Couple of months ago I decided to take a break from my full-time career to slow down, focus on other priorities and figure out how to start a small consultancy firm of my own.
When I started to spend more time at home, I noticed things more. I realized how my sofas in the living room where the kids eat, play and fight, had food stains on it — a fact I had no time to pay attention to while I was still part of the 9–6 clan.
After some thought, I decided that I will let the casual living area be the family room where kids can jump on the stained sofas and continue to do whatever they want, whereas I will focus on making a new formal living area in the room which is currently being used as a store room by the family.
This existing store room has proved to be very helpful for all of us since the last few years, as we use it to keep the other part of the house clean and tidy. We hide our dirty laundry (literally) in this place, unfolded clean laundry is tossed in the old playpen here, the ironing table is placed here, kids’ old toys are discarded to this area until a decision is made about them and old cycling gear and tool boxes have also found their way to this place.
So this is pretty much like an unused garage for our family.
I decided to change this modus operandi. Thus started my search for a new sofa set, some nice chairs, rug, tables — the works! Doing the rounds at different furniture stores made me realize that everything is so bloody expensive! The last big home décor item that I had purchased was 10 years ago when we got married and got our first sofa set. Inflation had really done its work well during the last 10 years.
Everything I saw at the stores, I looked at the price tag in terms of my last drawn salary. So I would look at a 3-seater and think to myself, “wow, I could get two of these every month from the salary I used to get”.
In reality, what did I actually get from that big fat cheque I got in my bank every month? Nothing. That’s true. I didn’t get anything. Because I didn’t have time to get anything.
With a stressful job that often required me to work late hours and forever coordinate with my husband and mom regarding who will pick the kids from school and drop them to the daycare and then pick them at the daycare at closing time and keep them until I could finally call it a day at work. In all of this, I didn’t have time to splurge on luxuries. Yes, I had the money for it but no time or energy to enjoy spending it.

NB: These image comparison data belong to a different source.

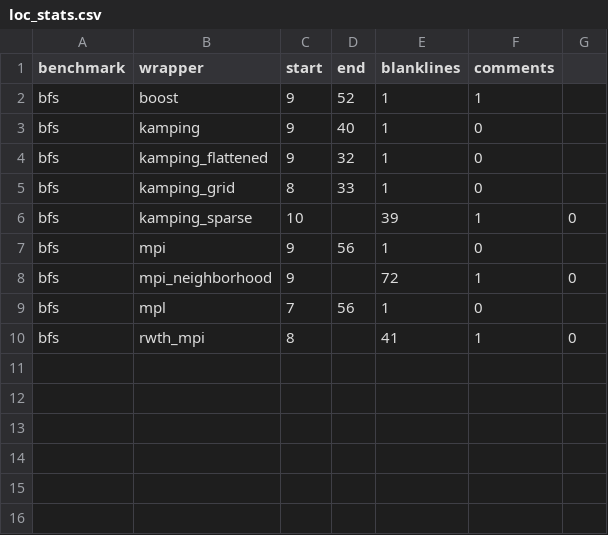
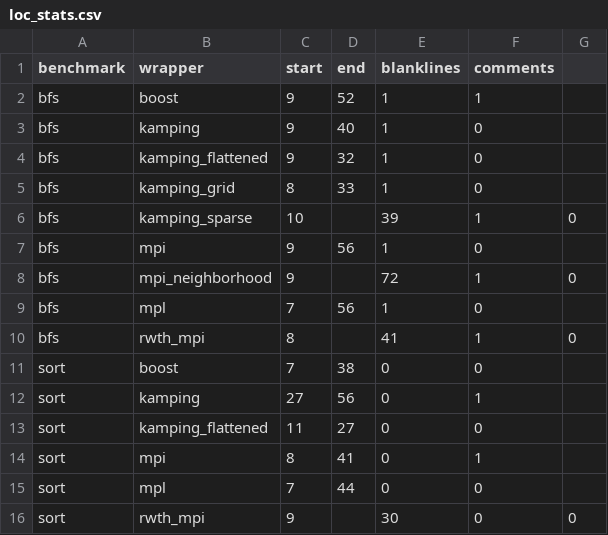
Before and after one commit to kamping-site/kamping-examples, a CSV file: loc_stats.csv, drawn as a sheet.

```diff
--- a/loc_stats.csv
+++ b/loc_stats.csv
@@ -10 +10,7 @@ bfs      , mpl              , 7    , 56, 1, 0
 bfs      , rwth_mpi         , 8,   , 41, 1, 0
+sort     , boost            , 7    , 38, 0, 0
+sort     , kamping          , 27   , 56, 0, 1
+sort     , kamping_flattened, 11   , 27, 0, 0
+sort     , mpi              , 8    , 41, 0, 1
+sort     , mpl              , 7    , 44, 0, 0
+sort     , rwth_mpi         , 9,   , 30, 0, 0
```
Also changed, not shown: 2 other files.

All my actual spending was done for absolutely necessary items mostly purchased online. So every time I realized that my kids had grown out of their clothes or I needed a new pair of pants, I would simply go to one of my trusted online stores and order whatever I needed without comparing prices or waiting for deals. I knew I was paying more than I would if I could just find some time to go to a physical store and check their sale items. But who had that time? Not me.
So earlier when I could afford to hire an interior designer to decorate my new living room with just 2-months of my salary, I didn’t have any motivation to do that then. For 4-years we let an extra room in the house get used as a store room because I didn’t have time to think or work on getting it in order. I tried to convince myself a few times to try and decorate that side of the house but then I reasoned, what for? How many times in a month will I actually go and sit there? Our socializing is normally restricted to meeting friends for dinner or coffee or taking the kids to the park over the weekend!
And now, when I have the time to think about house décor, luxury items, branded stuff, I didn’t have the extra cash to do that. With one-income coming in the house, I had to look at the price tags for everything, very carefully before I decided to pick it up.
This is a change I had anticipated at the time of careful thinking about whether it would make sense for me or not, to give up my career in favor of more time to enjoy my growing kids. Everything comes at a cost and I knew I would have to let go of a lot of money to be able to do the things that I want to do. The choice is always between Time or Money.
I was lucky that I could choose time because I knew that if we managed well, our household could run on one-income, but it couldn’t be a happy household if we hardly get time to spend with each other.
The final thought that made me go for more time in my life was that if this extra money in my bank account is not giving me happiness, then surely the absence of it cannot give me any sorrow either. And after trying it out, I can confirm my hypothesis as true — there is no sorrow with less money and more time.